Tiny Baetis mayflies are perhaps the most commonly encountered and imitated by anglers on all American trout streams due to their great abundance, widespread distribution, and trout-friendly emergence habits.
On Sunday July 28th, I drove 2-3 hours each way (traffic got crazy) to spend about 3 hours fishing and sampling bugs in a favorite small stream on the east side of the Cascades, where a meadow in the middle of a hot burn from a few years ago has produced surprisingly large (meaning up to 10") and spectacularly colorful Westslope Cutthroat Trout. It could almost be called a spring creek, at least in the meadow reaches, although the same clear, stable, spring-fed water tumbles through a rocky forest for most of its length.
It is by far the smallest stream I routinely fish, and sometimes it's so narrow the grass overlaps the water from both sides and leaves nowhere to cast. With the combination of close quarters, tight spaces, clear water, and bright sun, it was a real challenge to sneak up on fish and present a fly without spooking them.
Every once in a while it opens up to a "large pool" like this one, which held the biggest fish of the day (about 8.5").
The larger fish I've caught previously were either hiding under the cut banks for the day or living in bigger water downstream. It's possible I've seen them up this high in the past because I fished it about a month earlier and they were up there spawning. I explored the forested reach below for just a little while and caught one still in spawning colors.
I was as interested in bug collecting on this trip as in the fish themselves, because I figured the altitude (around 5,000 feet) and spring-fed nature of the system might offer something new to find. It didn't disappoint. By far the most abundant large nymphs in my kicknet sample were Drunella coloradensis, and I collected my first adults of this species as well.
Among the dozens of nymphs of that species, I found a single specimen of a really unique-looking mayfly nymph that got me excited, the ultra-spiky Drunella spinifera:
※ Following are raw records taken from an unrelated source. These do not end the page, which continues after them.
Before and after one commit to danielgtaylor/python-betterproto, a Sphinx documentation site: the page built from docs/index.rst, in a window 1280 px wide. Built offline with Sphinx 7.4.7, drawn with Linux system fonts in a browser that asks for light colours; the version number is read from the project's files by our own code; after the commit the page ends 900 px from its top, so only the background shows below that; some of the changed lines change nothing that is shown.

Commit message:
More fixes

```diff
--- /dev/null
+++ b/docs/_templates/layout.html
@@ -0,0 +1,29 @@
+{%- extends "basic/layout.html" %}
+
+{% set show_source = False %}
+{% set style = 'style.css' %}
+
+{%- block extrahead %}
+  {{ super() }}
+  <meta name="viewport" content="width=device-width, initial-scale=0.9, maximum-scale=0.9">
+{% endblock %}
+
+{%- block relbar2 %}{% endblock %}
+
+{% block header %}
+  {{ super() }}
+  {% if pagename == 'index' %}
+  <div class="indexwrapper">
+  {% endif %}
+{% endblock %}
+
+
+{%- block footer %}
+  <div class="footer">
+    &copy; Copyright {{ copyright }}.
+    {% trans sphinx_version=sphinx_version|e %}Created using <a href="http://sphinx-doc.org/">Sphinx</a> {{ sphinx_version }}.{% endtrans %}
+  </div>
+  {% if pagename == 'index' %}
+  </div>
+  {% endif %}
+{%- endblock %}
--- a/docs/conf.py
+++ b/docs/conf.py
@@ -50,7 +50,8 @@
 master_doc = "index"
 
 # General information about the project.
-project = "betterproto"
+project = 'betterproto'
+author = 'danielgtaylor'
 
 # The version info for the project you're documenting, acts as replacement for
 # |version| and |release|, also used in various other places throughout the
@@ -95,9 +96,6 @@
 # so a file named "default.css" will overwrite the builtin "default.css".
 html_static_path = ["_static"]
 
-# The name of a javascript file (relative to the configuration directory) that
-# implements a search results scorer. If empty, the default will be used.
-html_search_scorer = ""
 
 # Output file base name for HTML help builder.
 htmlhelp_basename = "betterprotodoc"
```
I also collected my first adult of the extremely common caddisfly genus Rhyacophila.
And sweeping around the grass overhanging the stream turned up a few specimens of Dolichopodidae, or Longlegged Flies.